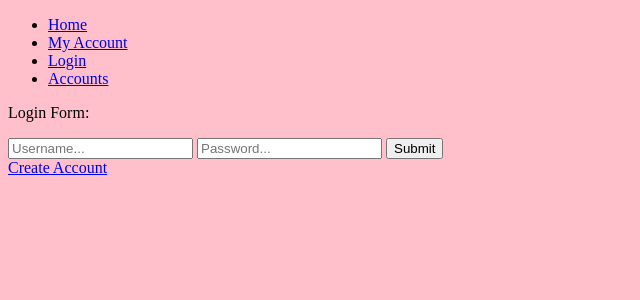
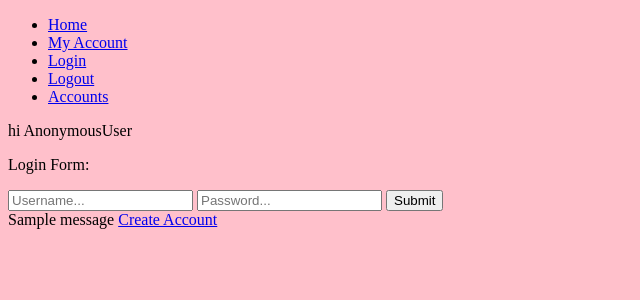
Before and after one commit to njs91/Dolphin, a Django app: page /login/ in a window 1280 px wide. Shown: the top 300 px of the page, without its empty margins (0-640 px from the left). Run offline with Django 3.2, Linux system fonts and the light colour scheme; tables that the repository leaves empty hold one stand-in row (values such as "Sample post"); one stand-in notice (Sample message) is shown.

Commit message:
few bugs still remain, login, logout, permissions, auth

```diff
--- a/app/accounts/templates/accounts/create_account.html
+++ b/app/accounts/templates/accounts/create_account.html
@@ -10,4 +10,8 @@
 </form>
 <a href='/accounts/'>Back to Accounts</a>
 
+{% for message in messages %}
+{{message}}
+{% endfor %}
+
 {% endblock %}
--- a/app/accounts/templates/accounts/login.html
+++ b/app/accounts/templates/accounts/login.html
@@ -9,6 +9,11 @@
 	<input type="password" name="password" placeholder="Password...">
 	<input type="submit" name="submit">
 </form>
+
+{% for message in messages %}
+{{message}}
+{% endfor %}
+
 <a href='/accounts/create'>Create Account</a>
 
 {% endblock %}
--- a/app/accounts/templates/accounts/navbar.html
+++ b/app/accounts/templates/accounts/navbar.html
@@ -9,6 +9,10 @@
         <a href="/login">Login</a>
     </li>
     <li>
+        <a href="{% url 'logout' %}">Logout</a>
+    </li>
+    <li>
         <a href="/accounts">Accounts</a>
     </li>
 </ul>
+<span>hi {{request.user}}</span>
--- a/app/accounts/urls.py
+++ b/app/accounts/urls.py
@@ -9,4 +9,5 @@ urlpatterns = [
     path('accounts/<str:pk>/delete/', views.delete_account, name="delete_account"),
     path('accounts/create', views.create_account, name="create_account"),
     path('login/', views.login_page, name="login"),
+    path('logout/', views.login_page, name="logout"),
 ]
--- a/app/accounts/views.py
+++ b/app/accounts/views.py
@@ -4,14 +4,18 @@ from .forms import AccountForm
 # from .models import *
 from django.contrib.auth.forms import UserCreationForm
 from django.contrib.auth import authenticate, login, logout
+from django.contrib import messages
+from django.contrib.auth.decorators import login_required
 
 
+@login_required(login_url='login')
 def get_accounts(request):
     accounts = Account.objects.all()
     context = {'accounts': accounts}
     return render(request, 'accounts/account_list.html', context)
 
 
+@login_required(login_url='login')
 def get_account(request, pk):
     account = Account.objects.get(id=pk)
     # subscribers = account.subscriber_set.all()
@@ -20,7 +24,9 @@ def get_account(request, pk):
     return render(request, 'accounts/account.html', context)
 
 
+@login_required(login_url='login')
 def edit_account(request, pk):
+    # @todo: need to only allow account holders to edit their own accounts
     account = Account.objects.get(id=pk)
     form = AccountForm(instance=account)
 
@@ -35,49 +41,69 @@ def edit_account(request, pk):
     return render(request, 'accounts/edit_account.html', context)
 
 
+@login_required(login_url='login')
 def delete_account(request, pk):
     account = Account.objects.get(id=pk)
     if request.method == 'POST':
         account.delete()
         return redirect('/')
+    else:
+        messages.info(request, "Count not delete account.")
 
     context = {'account': account}
     return render(request, 'accounts/delete.html', context)
 
 
 def create_account(request):
-    form = AccountForm()
-    # form = UserCreationForm()
-    # note: issue here when creating account password: makes an invalid format that cannot be used with login form on login page
+    if request.user.is_authenticated:
+        # @todo fix by putting in account context
+        return redirect('get_account')
+    else:
+        form = AccountForm()
+        # form = UserCreationForm()
+        # note: issue here when creating account password: makes an invalid format that cannot be used with login form on login page
 
-    if request.method == 'POST':
-        form = AccountForm(request.POST)
-        # form = UserCreationForm(request.POST)
-        # should hash the password, check username/email doesnt already exist, etc
-        if form.is_valid():
-            form.save()
-            # could add message such as 'Account created successfully. You can now log in'
-            return redirect('/login')
+        if request.method == 'POST':
+            form = AccountForm(request.POST)
+            # form = UserCreationForm(request.POST)
+            # should hash the password, check username/email doesnt already exist, etc
+            if form.is_valid():
+                form.save()
+                # could add message such as 'Account created successfully. You can now log in'
+                return redirect('/login')
+            else:
+                messages.info(request, "Count not create account.")
 
-    context = {'form': form}
-    return render(request, 'accounts/create_account.html', context)
+        context = {'form': form}
+        return render(request, 'accounts/create_account.html', context)
 
 
 def login_page(request):
     print('--- test login ---')
-    if request.method == 'POST':
-        print('METHOD IS POST')
-        username = request.POST.get('username')
-        password = request.POST.get('password')
-        print('username', username, 'pw', password)
+    if request.user.is_authenticated:
+        # @todo fix by putting in account context
+        return redirect('get_account')
+    else:
+        if request.method == 'POST':
+            print('METHOD IS POST')
+            username = request.POST.get('username')
+            password = request.POST.get('password')
+            print('username', username, 'pw', password)
 
-        # authenticate user - ensures they're in db etc
-        user = authenticate(request, username=username, password=password)
-        print('user', user)
-        if user is not None:  # if authenticated successfully
-            login(request, user)
-            print('--- should be successful')
-            return redirect('get_accounts')
-    print('--- fail')
-    context = {}
-    return render(request, 'accounts/login.html', context)
+            # authenticate user - ensures they're in db etc
+            user = authenticate(request, username=username, password=password)
+            print('user', user)
+            if user is not None:  # if authenticated successfully
+                login(request, user)
+                print('--- should be successful')
+                return redirect('get_accounts')
+            else:
+                messages.info(request, "Wrong username or password.")
+        print('--- fail')
+        context = {}
+        return render(request, 'accounts/login.html', context)
+
+
+def logout(request):
+    logout(request)
+    return redirect('login')
```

━━━━━━━━

> **AIM OF THE TASK**
Would you please give the material above again, unchanged but without pictures?

> **ANSWER SECTION**
Before and after one commit to njs91/Dolphin, a Django app: page /login/ in a window 1280 px wide. Shown: the top 300 px of the page, without its empty margins (0-640 px from the left). Run offline with Django 3.2, Linux system fonts and the light colour scheme; tables that the repository leaves empty hold one stand-in row (values such as "Sample post"); one stand-in notice (Sample message) is shown.

Commit message:
few bugs still remain, login, logout, permissions, auth

```diff
--- a/app/accounts/templates/accounts/create_account.html
+++ b/app/accounts/templates/accounts/create_account.html
@@ -10,4 +10,8 @@
 </form>
 <a href='/accounts/'>Back to Accounts</a>
 
+{% for message in messages %}
+{{message}}
+{% endfor %}
+
 {% endblock %}
--- a/app/accounts/templates/accounts/login.html
+++ b/app/accounts/templates/accounts/login.html
@@ -9,6 +9,11 @@
 	<input type="password" name="password" placeholder="Password...">
 	<input type="submit" name="submit">
 </form>
+
+{% for message in messages %}
+{{message}}
+{% endfor %}
+
 <a href='/accounts/create'>Create Account</a>
 
 {% endblock %}
--- a/app/accounts/templates/accounts/navbar.html
+++ b/app/accounts/templates/accounts/navbar.html
@@ -9,6 +9,10 @@
         <a href="/login">Login</a>
     </li>
     <li>
+        <a href="{% url 'logout' %}">Logout</a>
+    </li>
+    <li>
         <a href="/accounts">Accounts</a>
     </li>
 </ul>
+<span>hi {{request.user}}</span>
--- a/app/accounts/urls.py
+++ b/app/accounts/urls.py
@@ -9,4 +9,5 @@ urlpatterns = [
     path('accounts/<str:pk>/delete/', views.delete_account, name="delete_account"),
     path('accounts/create', views.create_account, name="create_account"),
     path('login/', views.login_page, name="login"),
+    path('logout/', views.login_page, name="logout"),
 ]
--- a/app/accounts/views.py
+++ b/app/accounts/views.py
@@ -4,14 +4,18 @@ from .forms import AccountForm
 # from .models import *
 from django.contrib.auth.forms import UserCreationForm
 from django.contrib.auth import authenticate, login, logout
+from django.contrib import messages
+from django.contrib.auth.decorators import login_required
 
 
+@login_required(login_url='login')
 def get_accounts(request):
     accounts = Account.objects.all()
     context = {'accounts': accounts}
     return render(request, 'accounts/account_list.html', context)
 
 
+@login_required(login_url='login')
 def get_account(request, pk):
     account = Account.objects.get(id=pk)
     # subscribers = account.subscriber_set.all()
@@ -20,7 +24,9 @@ def get_account(request, pk):
     return render(request, 'accounts/account.html', context)
 
 
+@login_required(login_url='login')
 def edit_account(request, pk):
+    # @todo: need to only allow account holders to edit their own accounts
     account = Account.objects.get(id=pk)
     form = AccountForm(instance=account)
 
@@ -35,49 +41,69 @@ def edit_account(request, pk):
     return render(request, 'accounts/edit_account.html', context)
 
 
+@login_required(login_url='login')
 def delete_account(request, pk):
     account = Account.objects.get(id=pk)
     if request.method == 'POST':
         account.delete()
         return redirect('/')
+    else:
+        messages.info(request, "Count not delete account.")
 
     context = {'account': account}
     return render(request, 'accounts/delete.html', context)
 
 
 def create_account(request):
-    form = AccountForm()
-    # form = UserCreationForm()
-    # note: issue here when creating account password: makes an invalid format that cannot be used with login form on login page
+    if request.user.is_authenticated:
+        # @todo fix by putting in account context
+        return redirect('get_account')
+    else:
+        form = AccountForm()
+        # form = UserCreationForm()
+        # note: issue here when creating account password: makes an invalid format that cannot be used with login form on login page
 
-    if request.method == 'POST':
-        form = AccountForm(request.POST)
-        # form = UserCreationForm(request.POST)
-        # should hash the password, check username/email doesnt already exist, etc
-        if form.is_valid():
-            form.save()
-            # could add message such as 'Account created successfully. You can now log in'
-            return redirect('/login')
+        if request.method == 'POST':
+            form = AccountForm(request.POST)
+            # form = UserCreationForm(request.POST)
+            # should hash the password, check username/email doesnt already exist, etc
+            if form.is_valid():
+                form.save()
+                # could add message such as 'Account created successfully. You can now log in'
+                return redirect('/login')
+            else:
+                messages.info(request, "Count not create account.")
 
-    context = {'form': form}
-    return render(request, 'accounts/create_account.html', context)
+        context = {'form': form}
+        return render(request, 'accounts/create_account.html', context)
 
 
 def login_page(request):
     print('--- test login ---')
-    if request.method == 'POST':
-        print('METHOD IS POST')
-        username = request.POST.get('username')
-        password = request.POST.get('password')
-        print('username', username, 'pw', password)
+    if request.user.is_authenticated:
+        # @todo fix by putting in account context
+        return redirect('get_account')
+    else:
+        if request.method == 'POST':
+            print('METHOD IS POST')
+            username = request.POST.get('username')
+            password = request.POST.get('password')
+            print('username', username, 'pw', password)
 
-        # authenticate user - ensures they're in db etc
-        user = authenticate(request, username=username, password=password)
-        print('user', user)
-        if user is not None:  # if authenticated successfully
-            login(request, user)
-            print('--- should be successful')
-            return redirect('get_accounts')
-    print('--- fail')
-    context = {}
-    return render(request, 'accounts/login.html', context)
+            # authenticate user - ensures they're in db etc
+            user = authenticate(request, username=username, password=password)
+            print('user', user)
+            if user is not None:  # if authenticated successfully
+                login(request, user)
+                print('--- should be successful')
+                return redirect('get_accounts')
+            else:
+                messages.info(request, "Wrong username or password.")
+        print('--- fail')
+        context = {}
+        return render(request, 'accounts/login.html', context)
+
+
+def logout(request):
+    logout(request)
+    return redirect('login')
```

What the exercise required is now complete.